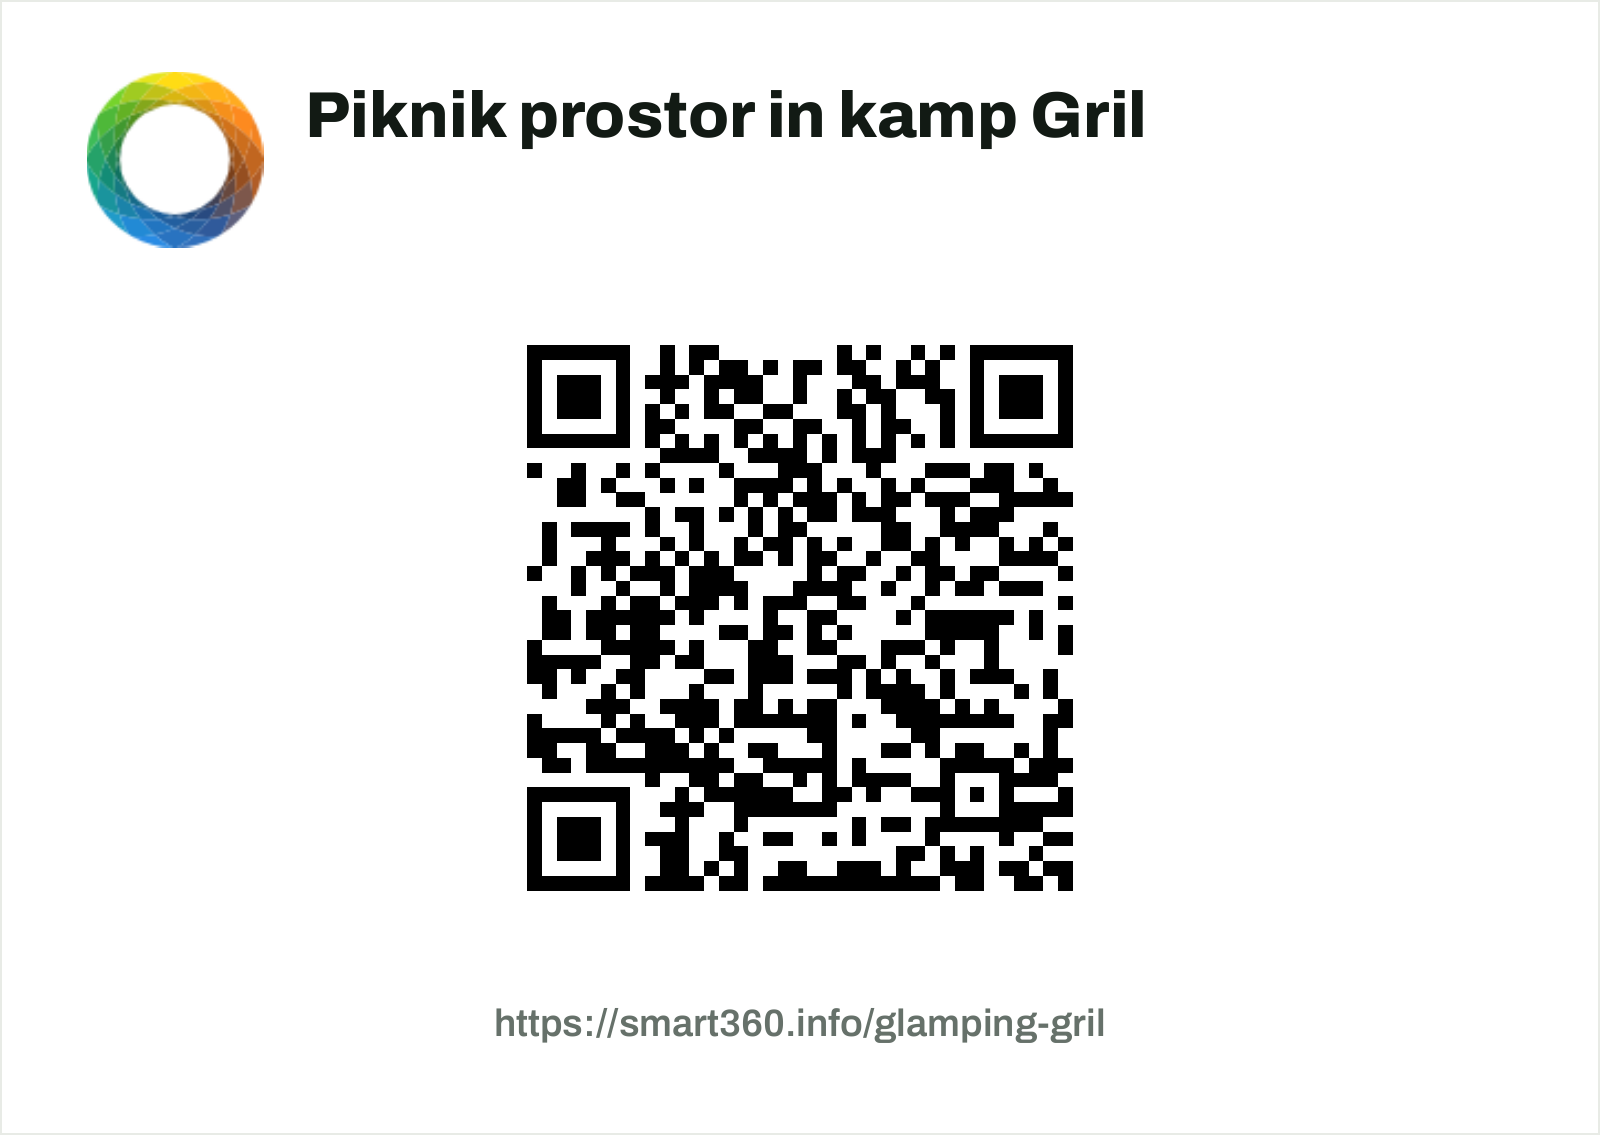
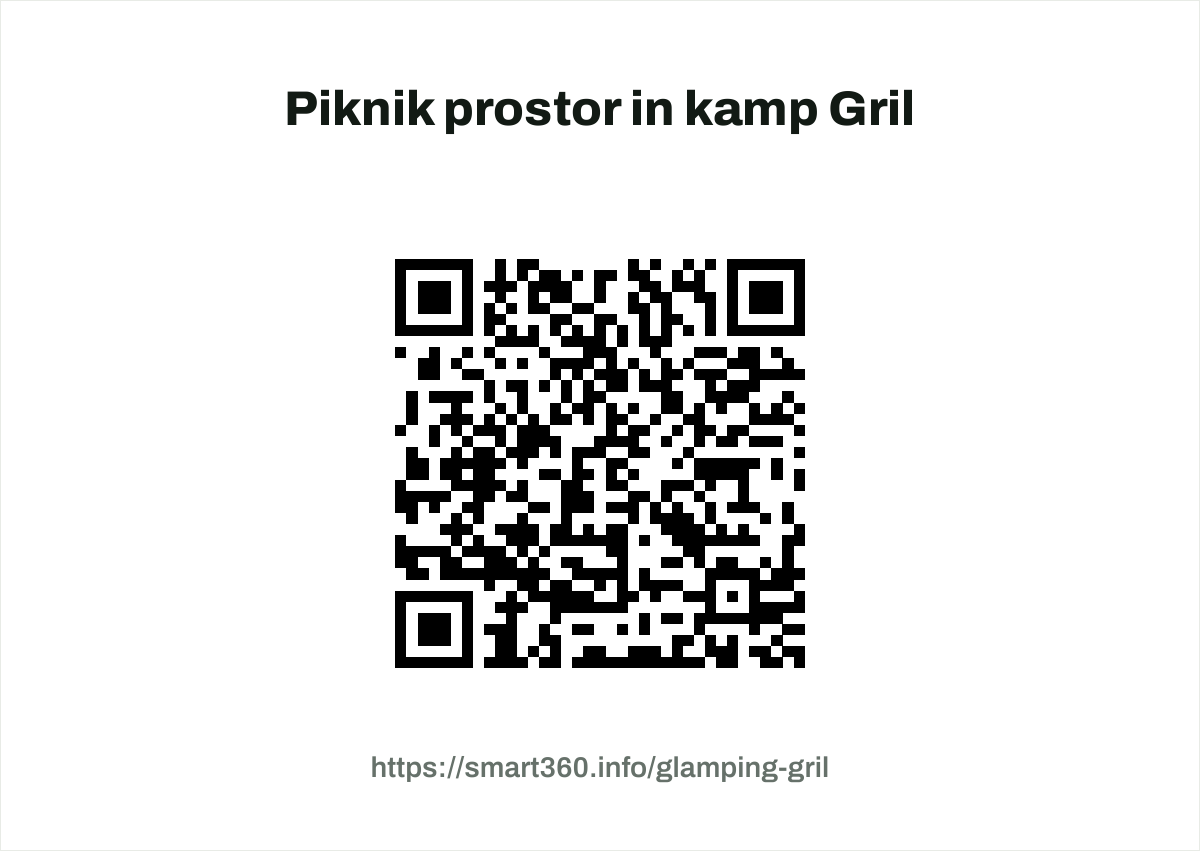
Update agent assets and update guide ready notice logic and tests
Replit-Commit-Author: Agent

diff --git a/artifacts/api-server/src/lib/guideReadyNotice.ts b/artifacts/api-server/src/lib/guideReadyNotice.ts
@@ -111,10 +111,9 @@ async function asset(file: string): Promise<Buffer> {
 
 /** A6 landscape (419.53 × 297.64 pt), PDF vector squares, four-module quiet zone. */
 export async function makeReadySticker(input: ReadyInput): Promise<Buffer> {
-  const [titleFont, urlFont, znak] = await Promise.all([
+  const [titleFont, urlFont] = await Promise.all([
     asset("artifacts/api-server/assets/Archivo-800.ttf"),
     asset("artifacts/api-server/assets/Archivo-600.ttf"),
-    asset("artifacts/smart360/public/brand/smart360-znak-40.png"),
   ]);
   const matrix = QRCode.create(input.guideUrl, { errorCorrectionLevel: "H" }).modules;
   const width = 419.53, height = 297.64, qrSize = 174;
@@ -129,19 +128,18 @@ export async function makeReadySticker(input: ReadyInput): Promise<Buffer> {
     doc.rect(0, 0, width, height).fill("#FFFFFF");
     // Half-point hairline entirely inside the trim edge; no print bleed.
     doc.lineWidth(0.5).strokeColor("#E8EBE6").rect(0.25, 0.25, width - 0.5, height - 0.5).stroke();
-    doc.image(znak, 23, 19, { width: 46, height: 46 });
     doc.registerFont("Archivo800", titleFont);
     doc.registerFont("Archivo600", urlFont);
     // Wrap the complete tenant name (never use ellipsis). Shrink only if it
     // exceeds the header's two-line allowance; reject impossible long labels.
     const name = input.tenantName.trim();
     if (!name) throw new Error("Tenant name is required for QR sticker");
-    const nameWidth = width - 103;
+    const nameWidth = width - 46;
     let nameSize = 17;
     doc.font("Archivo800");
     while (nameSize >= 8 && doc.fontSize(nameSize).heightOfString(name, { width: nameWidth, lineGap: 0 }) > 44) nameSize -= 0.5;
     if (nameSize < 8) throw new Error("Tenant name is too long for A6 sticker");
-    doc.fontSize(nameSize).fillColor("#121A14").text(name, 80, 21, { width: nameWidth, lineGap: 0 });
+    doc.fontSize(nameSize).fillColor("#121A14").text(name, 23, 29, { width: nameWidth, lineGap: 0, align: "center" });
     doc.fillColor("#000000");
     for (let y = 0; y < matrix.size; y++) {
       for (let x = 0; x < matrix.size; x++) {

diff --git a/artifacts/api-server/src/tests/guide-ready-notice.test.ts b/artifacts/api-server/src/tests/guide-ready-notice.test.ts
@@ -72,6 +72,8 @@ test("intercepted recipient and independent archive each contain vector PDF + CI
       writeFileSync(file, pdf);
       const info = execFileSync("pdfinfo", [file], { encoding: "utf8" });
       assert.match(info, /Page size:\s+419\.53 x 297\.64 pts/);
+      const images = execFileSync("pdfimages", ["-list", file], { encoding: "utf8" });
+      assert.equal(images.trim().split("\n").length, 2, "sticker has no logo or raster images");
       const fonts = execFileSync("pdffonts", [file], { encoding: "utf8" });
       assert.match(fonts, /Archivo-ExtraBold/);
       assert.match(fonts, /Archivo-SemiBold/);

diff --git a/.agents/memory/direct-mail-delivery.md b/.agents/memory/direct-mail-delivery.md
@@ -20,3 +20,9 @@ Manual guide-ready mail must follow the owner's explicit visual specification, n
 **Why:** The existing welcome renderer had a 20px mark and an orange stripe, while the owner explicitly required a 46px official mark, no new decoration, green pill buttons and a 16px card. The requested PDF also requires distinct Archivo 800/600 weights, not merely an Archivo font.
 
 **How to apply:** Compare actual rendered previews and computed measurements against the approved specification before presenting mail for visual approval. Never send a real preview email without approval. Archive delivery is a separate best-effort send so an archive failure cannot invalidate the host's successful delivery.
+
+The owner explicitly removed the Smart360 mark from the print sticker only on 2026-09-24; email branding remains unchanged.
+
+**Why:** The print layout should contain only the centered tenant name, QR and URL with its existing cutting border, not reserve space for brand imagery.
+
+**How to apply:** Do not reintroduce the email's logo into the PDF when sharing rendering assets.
------------------------------------------------------------------------
| WORK INSTRUCTIONS |
Word for word, give the entries back in full; the pictures do not belong in the copy.

| EXPECTED ANSWER |
Update agent assets and update guide ready notice logic and tests
Replit-Commit-Author: Agent

diff --git a/artifacts/api-server/src/lib/guideReadyNotice.ts b/artifacts/api-server/src/lib/guideReadyNotice.ts
@@ -111,10 +111,9 @@ async function asset(file: string): Promise<Buffer> {
 
 /** A6 landscape (419.53 × 297.64 pt), PDF vector squares, four-module quiet zone. */
 export async function makeReadySticker(input: ReadyInput): Promise<Buffer> {
-  const [titleFont, urlFont, znak] = await Promise.all([
+  const [titleFont, urlFont] = await Promise.all([
     asset("artifacts/api-server/assets/Archivo-800.ttf"),
     asset("artifacts/api-server/assets/Archivo-600.ttf"),
-    asset("artifacts/smart360/public/brand/smart360-znak-40.png"),
   ]);
   const matrix = QRCode.create(input.guideUrl, { errorCorrectionLevel: "H" }).modules;
   const width = 419.53, height = 297.64, qrSize = 174;
@@ -129,19 +128,18 @@ export async function makeReadySticker(input: ReadyInput): Promise<Buffer> {
     doc.rect(0, 0, width, height).fill("#FFFFFF");
     // Half-point hairline entirely inside the trim edge; no print bleed.
     doc.lineWidth(0.5).strokeColor("#E8EBE6").rect(0.25, 0.25, width - 0.5, height - 0.5).stroke();
-    doc.image(znak, 23, 19, { width: 46, height: 46 });
     doc.registerFont("Archivo800", titleFont);
     doc.registerFont("Archivo600", urlFont);
     // Wrap the complete tenant name (never use ellipsis). Shrink only if it
     // exceeds the header's two-line allowance; reject impossible long labels.
     const name = input.tenantName.trim();
     if (!name) throw new Error("Tenant name is required for QR sticker");
-    const nameWidth = width - 103;
+    const nameWidth = width - 46;
     let nameSize = 17;
     doc.font("Archivo800");
     while (nameSize >= 8 && doc.fontSize(nameSize).heightOfString(name, { width: nameWidth, lineGap: 0 }) > 44) nameSize -= 0.5;
     if (nameSize < 8) throw new Error("Tenant name is too long for A6 sticker");
-    doc.fontSize(nameSize).fillColor("#121A14").text(name, 80, 21, { width: nameWidth, lineGap: 0 });
+    doc.fontSize(nameSize).fillColor("#121A14").text(name, 23, 29, { width: nameWidth, lineGap: 0, align: "center" });
     doc.fillColor("#000000");
     for (let y = 0; y < matrix.size; y++) {
       for (let x = 0; x < matrix.size; x++) {

diff --git a/artifacts/api-server/src/tests/guide-ready-notice.test.ts b/artifacts/api-server/src/tests/guide-ready-notice.test.ts
@@ -72,6 +72,8 @@ test("intercepted recipient and independent archive each contain vector PDF + CI
       writeFileSync(file, pdf);
       const info = execFileSync("pdfinfo", [file], { encoding: "utf8" });
       assert.match(info, /Page size:\s+419\.53 x 297\.64 pts/);
+      const images = execFileSync("pdfimages", ["-list", file], { encoding: "utf8" });
+      assert.equal(images.trim().split("\n").length, 2, "sticker has no logo or raster images");
       const fonts = execFileSync("pdffonts", [file], { encoding: "utf8" });
       assert.match(fonts, /Archivo-ExtraBold/);
       assert.match(fonts, /Archivo-SemiBold/);

diff --git a/.agents/memory/direct-mail-delivery.md b/.agents/memory/direct-mail-delivery.md
@@ -20,3 +20,9 @@ Manual guide-ready mail must follow the owner's explicit visual specification, n
 **Why:** The existing welcome renderer had a 20px mark and an orange stripe, while the owner explicitly required a 46px official mark, no new decoration, green pill buttons and a 16px card. The requested PDF also requires distinct Archivo 800/600 weights, not merely an Archivo font.
 
 **How to apply:** Compare actual rendered previews and computed measurements against the approved specification before presenting mail for visual approval. Never send a real preview email without approval. Archive delivery is a separate best-effort send so an archive failure cannot invalidate the host's successful delivery.
+
+The owner explicitly removed the Smart360 mark from the print sticker only on 2026-09-24; email branding remains unchanged.
+
+**Why:** The print layout should contain only the centered tenant name, QR and URL with its existing cutting border, not reserve space for brand imagery.
+
+**How to apply:** Do not reintroduce the email's logo into the PDF when sharing rendering assets.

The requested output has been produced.